IMIS | Lifewatch regional portal

You are here


[ report an error in this record ]basket (1): add | show Print this page

one publication added to basket [292669]
Potential human health effects of phycotoxins in marine bioaerosols
Lodewijks, E. (2017). Potential human health effects of phycotoxins in marine bioaerosols. MSc Thesis. Ghent University, Faculty Bioscience Engineering: Gent. 73 pp.

Thesis info:

Available in  Author 
Document type: Dissertation

Author keywords
    Bioaerosols; Biogenics hypothesis; Yessotoxin; mTOR; Harmful algal blooms

Author  Top 
  • Lodewijks, E., more

    There is mounting evidence that suggests blue-green environments are beneficial for human health and wellbeing, however the causal factors involved remain uncertain. Moore (2015) recently proposed an immuno-regulatory mechanism to explain the ocean’s influence on human wellbeing, the biogenics hypothesis. He suggests that the wide variety of airborne biogenic compounds in natural environments (i.e. polyphenolics, antibiotics, algal and bacterial toxins) have an inhibiting effect on the activity of interconnected cell signalling networks, particularly PI3K/Akt/mTORC1. Dysregulation in the mTORC1 pathway has already been related to several pathological conditions. A source of marine bioaerosols are phycotoxins, toxins produced by microalgae. Adverse human health effects caused by exposure to aerosolised phycotoxins (i.e. brevetoxins and ovatoxins) have been reported during harmful algal blooms.

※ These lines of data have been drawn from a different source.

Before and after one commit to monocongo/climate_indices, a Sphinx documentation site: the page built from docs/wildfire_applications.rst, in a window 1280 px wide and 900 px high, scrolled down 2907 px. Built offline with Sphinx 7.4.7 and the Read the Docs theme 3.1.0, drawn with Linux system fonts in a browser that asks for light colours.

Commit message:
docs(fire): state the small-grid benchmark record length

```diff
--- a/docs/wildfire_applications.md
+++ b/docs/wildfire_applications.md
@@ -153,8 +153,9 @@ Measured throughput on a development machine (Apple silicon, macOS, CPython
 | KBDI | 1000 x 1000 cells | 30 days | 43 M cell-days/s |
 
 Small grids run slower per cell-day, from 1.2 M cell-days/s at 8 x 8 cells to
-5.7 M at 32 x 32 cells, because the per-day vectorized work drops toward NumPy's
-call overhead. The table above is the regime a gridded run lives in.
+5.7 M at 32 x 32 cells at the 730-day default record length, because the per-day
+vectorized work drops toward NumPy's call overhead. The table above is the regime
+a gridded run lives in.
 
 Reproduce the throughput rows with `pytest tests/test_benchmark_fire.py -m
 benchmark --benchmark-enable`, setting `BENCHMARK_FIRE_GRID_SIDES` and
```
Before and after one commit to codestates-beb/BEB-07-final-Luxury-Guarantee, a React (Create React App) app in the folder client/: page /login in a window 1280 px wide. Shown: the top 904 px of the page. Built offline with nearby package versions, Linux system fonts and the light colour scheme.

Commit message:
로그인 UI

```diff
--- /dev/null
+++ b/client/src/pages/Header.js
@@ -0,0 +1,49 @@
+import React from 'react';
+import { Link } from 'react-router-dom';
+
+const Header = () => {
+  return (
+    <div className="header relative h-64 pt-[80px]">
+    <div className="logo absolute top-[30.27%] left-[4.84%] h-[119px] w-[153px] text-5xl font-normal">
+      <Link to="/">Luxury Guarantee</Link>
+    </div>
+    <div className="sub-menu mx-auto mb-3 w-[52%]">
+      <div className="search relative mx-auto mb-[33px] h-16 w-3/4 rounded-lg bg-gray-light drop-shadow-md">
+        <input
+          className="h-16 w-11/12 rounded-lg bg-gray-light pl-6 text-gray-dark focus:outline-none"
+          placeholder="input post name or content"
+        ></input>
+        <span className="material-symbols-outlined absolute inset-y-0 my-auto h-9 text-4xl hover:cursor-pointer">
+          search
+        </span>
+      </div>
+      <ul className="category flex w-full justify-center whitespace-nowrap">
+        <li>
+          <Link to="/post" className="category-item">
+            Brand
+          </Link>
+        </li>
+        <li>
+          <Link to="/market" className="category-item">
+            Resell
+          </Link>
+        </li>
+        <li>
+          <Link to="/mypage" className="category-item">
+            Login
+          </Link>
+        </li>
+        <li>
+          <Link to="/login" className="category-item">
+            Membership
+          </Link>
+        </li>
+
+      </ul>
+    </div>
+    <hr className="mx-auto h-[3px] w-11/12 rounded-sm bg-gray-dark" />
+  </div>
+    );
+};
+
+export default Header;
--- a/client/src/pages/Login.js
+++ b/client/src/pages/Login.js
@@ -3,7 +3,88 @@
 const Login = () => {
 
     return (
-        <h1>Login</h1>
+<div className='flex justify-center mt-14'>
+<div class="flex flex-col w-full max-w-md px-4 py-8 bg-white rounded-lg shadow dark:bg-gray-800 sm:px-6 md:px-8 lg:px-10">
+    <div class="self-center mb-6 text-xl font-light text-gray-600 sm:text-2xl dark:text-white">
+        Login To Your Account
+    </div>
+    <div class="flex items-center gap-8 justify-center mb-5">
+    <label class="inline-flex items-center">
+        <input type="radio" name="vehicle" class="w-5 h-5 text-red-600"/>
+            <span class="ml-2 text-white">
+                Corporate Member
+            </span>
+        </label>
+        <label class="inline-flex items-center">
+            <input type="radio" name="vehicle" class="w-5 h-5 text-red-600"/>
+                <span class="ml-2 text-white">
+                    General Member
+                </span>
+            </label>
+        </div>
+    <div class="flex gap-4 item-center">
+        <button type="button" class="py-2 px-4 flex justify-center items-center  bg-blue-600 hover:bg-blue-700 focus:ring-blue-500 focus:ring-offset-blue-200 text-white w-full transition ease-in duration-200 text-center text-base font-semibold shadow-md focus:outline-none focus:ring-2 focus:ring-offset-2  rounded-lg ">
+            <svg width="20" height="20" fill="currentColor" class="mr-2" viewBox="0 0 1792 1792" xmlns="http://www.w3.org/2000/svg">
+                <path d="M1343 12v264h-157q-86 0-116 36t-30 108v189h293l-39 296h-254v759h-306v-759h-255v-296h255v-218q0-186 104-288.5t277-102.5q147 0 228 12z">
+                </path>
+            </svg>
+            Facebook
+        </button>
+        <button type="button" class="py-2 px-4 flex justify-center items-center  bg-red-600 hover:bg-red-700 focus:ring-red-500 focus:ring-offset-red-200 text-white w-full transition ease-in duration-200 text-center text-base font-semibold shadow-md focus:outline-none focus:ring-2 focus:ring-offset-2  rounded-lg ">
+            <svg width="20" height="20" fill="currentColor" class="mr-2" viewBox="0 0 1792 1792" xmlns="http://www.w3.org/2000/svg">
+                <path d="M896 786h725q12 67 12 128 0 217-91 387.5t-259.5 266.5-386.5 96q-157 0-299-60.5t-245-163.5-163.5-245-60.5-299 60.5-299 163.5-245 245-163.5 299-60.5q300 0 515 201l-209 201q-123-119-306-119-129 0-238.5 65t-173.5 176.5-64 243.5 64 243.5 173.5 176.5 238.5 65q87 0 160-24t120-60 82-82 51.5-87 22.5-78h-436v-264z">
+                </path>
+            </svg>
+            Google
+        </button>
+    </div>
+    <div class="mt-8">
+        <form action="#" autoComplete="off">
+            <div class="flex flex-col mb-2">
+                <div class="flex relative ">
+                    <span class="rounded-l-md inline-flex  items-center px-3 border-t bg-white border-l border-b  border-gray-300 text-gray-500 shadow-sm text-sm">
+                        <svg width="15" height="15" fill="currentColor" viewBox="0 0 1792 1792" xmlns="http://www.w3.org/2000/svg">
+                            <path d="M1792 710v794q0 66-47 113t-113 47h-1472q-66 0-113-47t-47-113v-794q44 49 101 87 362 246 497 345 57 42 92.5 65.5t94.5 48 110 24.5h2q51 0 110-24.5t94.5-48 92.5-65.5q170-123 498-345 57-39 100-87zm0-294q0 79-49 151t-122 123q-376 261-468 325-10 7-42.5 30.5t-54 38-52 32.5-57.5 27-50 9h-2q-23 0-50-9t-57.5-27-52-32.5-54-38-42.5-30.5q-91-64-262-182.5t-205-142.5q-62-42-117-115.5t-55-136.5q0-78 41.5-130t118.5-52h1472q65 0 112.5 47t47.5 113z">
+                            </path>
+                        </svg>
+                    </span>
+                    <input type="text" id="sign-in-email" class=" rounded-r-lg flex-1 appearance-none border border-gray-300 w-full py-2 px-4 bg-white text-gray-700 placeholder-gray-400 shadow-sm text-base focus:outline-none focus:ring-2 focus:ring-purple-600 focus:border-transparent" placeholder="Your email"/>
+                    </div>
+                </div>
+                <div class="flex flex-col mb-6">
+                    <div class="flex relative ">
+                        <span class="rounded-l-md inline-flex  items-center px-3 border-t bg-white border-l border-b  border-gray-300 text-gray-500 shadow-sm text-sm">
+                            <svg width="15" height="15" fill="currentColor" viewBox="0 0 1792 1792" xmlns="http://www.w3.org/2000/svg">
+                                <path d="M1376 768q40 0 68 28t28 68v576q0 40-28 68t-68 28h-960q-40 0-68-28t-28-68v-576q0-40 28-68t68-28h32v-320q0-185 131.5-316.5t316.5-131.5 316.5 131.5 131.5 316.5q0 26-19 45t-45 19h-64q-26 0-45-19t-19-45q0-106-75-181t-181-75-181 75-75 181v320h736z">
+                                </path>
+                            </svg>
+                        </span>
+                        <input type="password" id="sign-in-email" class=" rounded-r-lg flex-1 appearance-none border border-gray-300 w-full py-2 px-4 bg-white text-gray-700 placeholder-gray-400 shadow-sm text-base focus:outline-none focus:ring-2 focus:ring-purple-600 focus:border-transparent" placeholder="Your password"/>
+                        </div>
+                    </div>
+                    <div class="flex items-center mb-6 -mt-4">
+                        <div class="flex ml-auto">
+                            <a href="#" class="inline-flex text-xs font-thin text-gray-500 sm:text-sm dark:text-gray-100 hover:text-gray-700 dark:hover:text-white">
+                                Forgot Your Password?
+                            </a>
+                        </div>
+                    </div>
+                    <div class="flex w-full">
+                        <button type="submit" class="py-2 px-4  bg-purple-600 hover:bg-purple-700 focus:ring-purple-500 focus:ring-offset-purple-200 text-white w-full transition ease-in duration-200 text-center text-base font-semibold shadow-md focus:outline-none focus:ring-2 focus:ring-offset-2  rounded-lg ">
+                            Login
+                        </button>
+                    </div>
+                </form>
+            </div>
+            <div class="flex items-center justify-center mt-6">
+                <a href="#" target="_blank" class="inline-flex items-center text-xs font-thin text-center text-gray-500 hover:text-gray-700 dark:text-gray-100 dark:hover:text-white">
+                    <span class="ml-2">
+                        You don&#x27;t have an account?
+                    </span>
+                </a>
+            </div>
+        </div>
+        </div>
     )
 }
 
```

However, no knowledge is available on the potentially positive health effects caused by exposure to low doses of these aerosolised toxins. To explore cytotoxicity, 43 h cell viability assays were conducted on two human epithelial lung cell lines using yessotoxin (YTX) and homoYTX (hYTX). Exposure of an alveolar epithelial cell line (A549) to the phycotoxins resulted in 43 h EC50 values of 4.34 ± 0.75 μg.L-1 (YTX) and2.48 ± 1.15 μg.L-1 (hYTX). Bronchial epithelial cells (BEAS-2B) exhibited a higher sensitivityto YTX (43 h EC50 = 3.40 ± 0.63 μg.L-1). Predicted environmental effect concentrations in the air were extrapolated from 43 h EC10 values. Bronchial tissue showed a higher sensitivity to YTX (81.52 ng.m-3) than alveolar tissue (90.68 μg.m-3) because the bronchial surface area in human lungs is smaller than the alveolar surface area. The bronchial concentrations are of the same magnitude as brevetoxin (PbTx-2) concentrations measured during harmful algal blooms. To examine the biogenics hypothesis, the response of the PI3K/Akt/mTORC1 pathway activity was investigated by assessing 43 h toxin treated lung cell lines with Western blotting. The effect of two toxins (i.e. YTX and hYTX) and a hYTX aerosol extract on the mTORC1 activity was tested with four biomarkers. The phosphorylation of these four downstream effectors of mTORC1 (i.e. S6RP, Akt, S6K and 4E-BP1) was used as a proxy for the pathway activity. When compared to the negative control, lower mTORC1 activities (p<0.05) were observed for all toxins with three biomarkers. One biomarker exhibited an upregulation of phosphorylation when treated with YTX for the BEAS-2B cell line. YTX and hYTX showed the ability to downregulate the mTORC1 activity in both cell lines. If this effect is also detectable at lower concentrations, during subsequent testing, these results are the first supporting the biogenics hypothesis.

All data in the Integrated Marine Information System (IMIS) is subject to the VLIZ privacy policy Top | Author